  • In this situation, they are really trying to perform a 5 Double Pull, which pulls a card from the next player and also pulls a card from the player who received the number 5 clue. The next player should blind-play their Finesse Position card, which gives the clue receiver enough information to know that the move was really a 5 Pull after all.
  • For example, in a 4-player game:
    • It is the first turn and nothing is played on the stacks.
    • Cathy's hand is, from newest to oldest: blue 4, blue 4, blue 5, red 1
    • Alice clues number 5 to Cathy, touching a blue 5 on slot 3.
    • It is now Bob's turn. Bob sees that since there were other Play Clues for Alice to give, Cathy will interpret this as an Early 5's Chop Move.
    • Bob also knows that it is nonsensical to Chop Move a playable red 1 - Alice could have just give a red Chop-Focus Play Clue to the red 1.
    • Thus, this must be a 5 Double Pull, so Bob blind-plays his Finesse Position card. It is blue 1 and it successfully plays.
    • Cathy knows that if this was an Early 5's Chop Move, then Bob would not have blind-played anything. Since he blind-played his Finesse Position card, this must be a 5 Double Pull. Cathy blind-plays her slot 4 card (the card to the right of the clued 5).
AliceClue GiverClue GiverBobCathy5Donaldfirst turn
  • Sometimes, it can be useful to Chop Move a playable card. Something is only a 5 Double Pull if there is not some other good reason for the Chop Move. Specifically, the player might want to:
    • Avoid violating Good Touch Principle.
    • Save a Delayed Playable card that is followed by a critical card.
    • Save two important cards when there are a lot of cards to deal with and the team is low on clues.

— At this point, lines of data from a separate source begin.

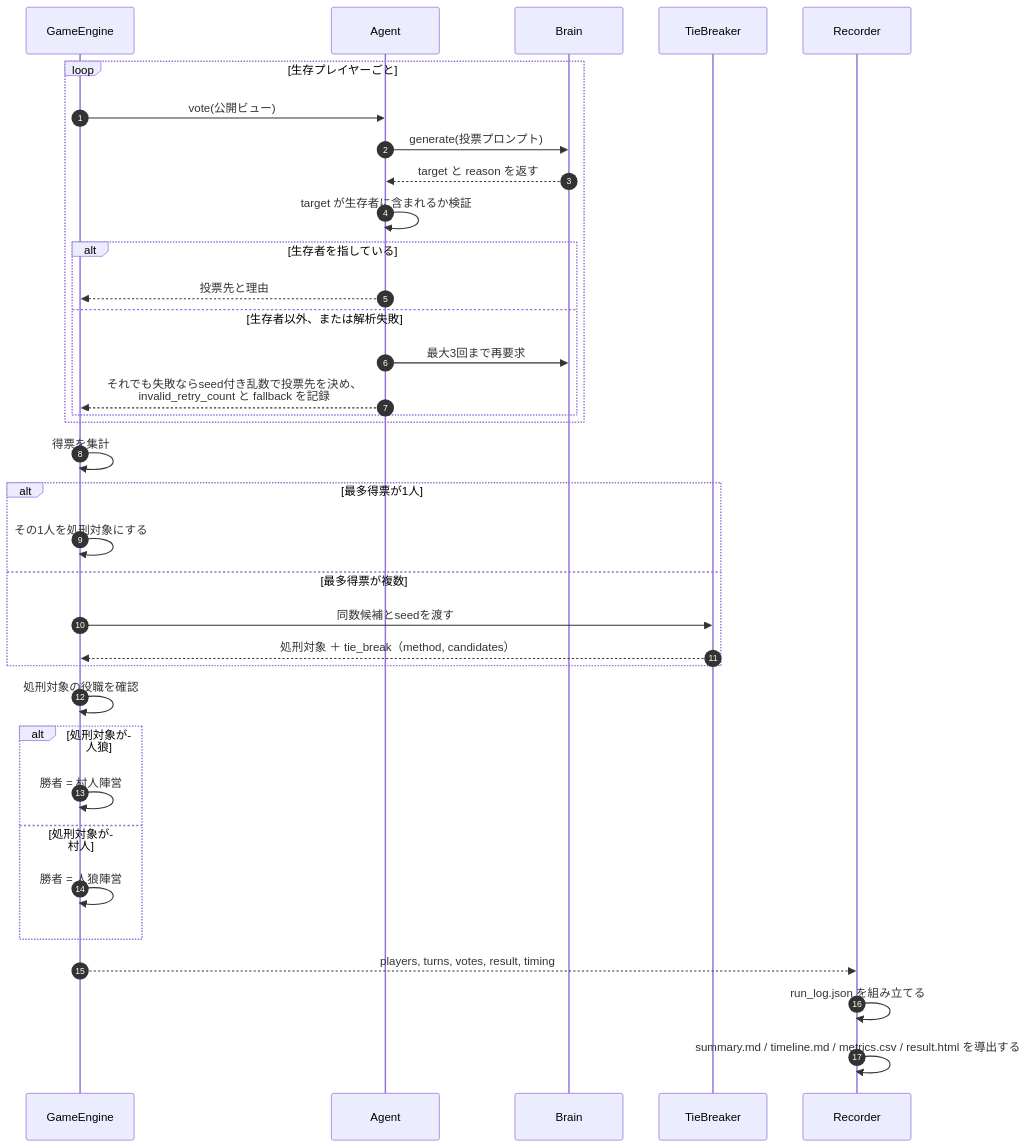
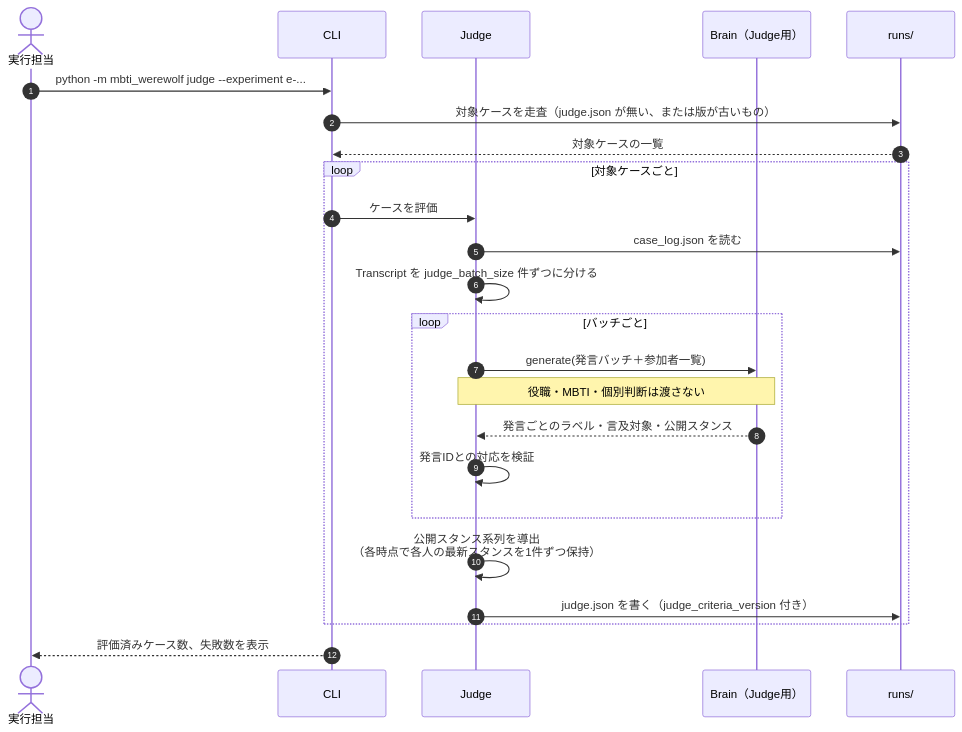
The fifth of 11 diagrams in docs/design.md (ziriss8120121/hackathon-test), drawn with Mermaid before and after one commit. The commit also changed other lines of this file and 2 other files, not shown here.

````diff
--- a/docs/design.md
+++ b/docs/design.md
@@ -296,41 +509,27 @@
 ```mermaid
 sequenceDiagram
     autonumber
-    participant E as GameEngine
-    participant A as Agent
-    participant B as Brain
-    participant T as TieBreaker
-    participant REC as Recorder
+    actor U as 実行担当
+    participant CLI as CLI
+    participant J as Judge
+    participant B as Brain（Judge用）
+    participant FS as runs/
 
-    loop 生存プレイヤーごと
-        E->>A: vote(公開ビュー)
-        A->>B: generate(投票プロンプト)
-        B-->>A: target と reason を返す
-        A->>A: target が生存者に含まれるか検証
-        alt 生存者を指している
-            A-->>E: 投票先と理由
-        else 生存者以外、または解析失敗
-            A->>B: 最大3回まで再要求
-            A-->>E: それでも失敗ならseed付き乱数で投票先を決め、<br/>invalid_retry_count と fallback を記録
+    U->>CLI: python -m mbti_werewolf judge --experiment e-...
+    CLI->>FS: 対象ケースを走査（judge.json が無い、または版が古いもの）
+    FS-->>CLI: 対象ケースの一覧
+    loop 対象ケースごと
+        CLI->>J: ケースを評価
+        J->>FS: case_log.json を読む
+        J->>J: Transcript を judge_batch_size 件ずつに分ける
+        loop バッチごと
+            J->>B: generate(発言バッチ＋参加者一覧)
+            Note over J,B: 役職・MBTI・個別判断は渡さない
+            B-->>J: 発言ごとのラベル・言及対象・公開スタンス
+            J->>J: 発言IDとの対応を検証
         end
+        J->>J: 公開スタンス系列を導出<br/>（各時点で各人の最新スタンスを1件ずつ保持）
+        J->>FS: judge.json を書く（judge_criteria_version 付き）
     end
-
-    E->>E: 得票を集計
-    alt 最多得票が1人
-        E->>E: その1人を処刑対象にする
-    else 最多得票が複数
-        E->>T: 同数候補とseedを渡す
-        T-->>E: 処刑対象 ＋ tie_break（method, candidates）
-    end
-
-    E->>E: 処刑対象の役職を確認
-    alt 処刑対象が人狼
-        E->>E: 勝者 = 村人陣営
-    else 処刑対象が村人
-        E->>E: 勝者 = 人狼陣営
-    end
-
-    E-->>REC: players, turns, votes, result, timing
-    REC->>REC: run_log.json を組み立てる
-    REC->>REC: summary.md / timeline.md / metrics.csv / result.html を導出する
+    CLI-->>U: 評価済みケース数、失敗数を表示
 ```
````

    • Get a blind-play from Elimination when the duplicate is visible.
  • More examples of a 5 Double Pull can be found here.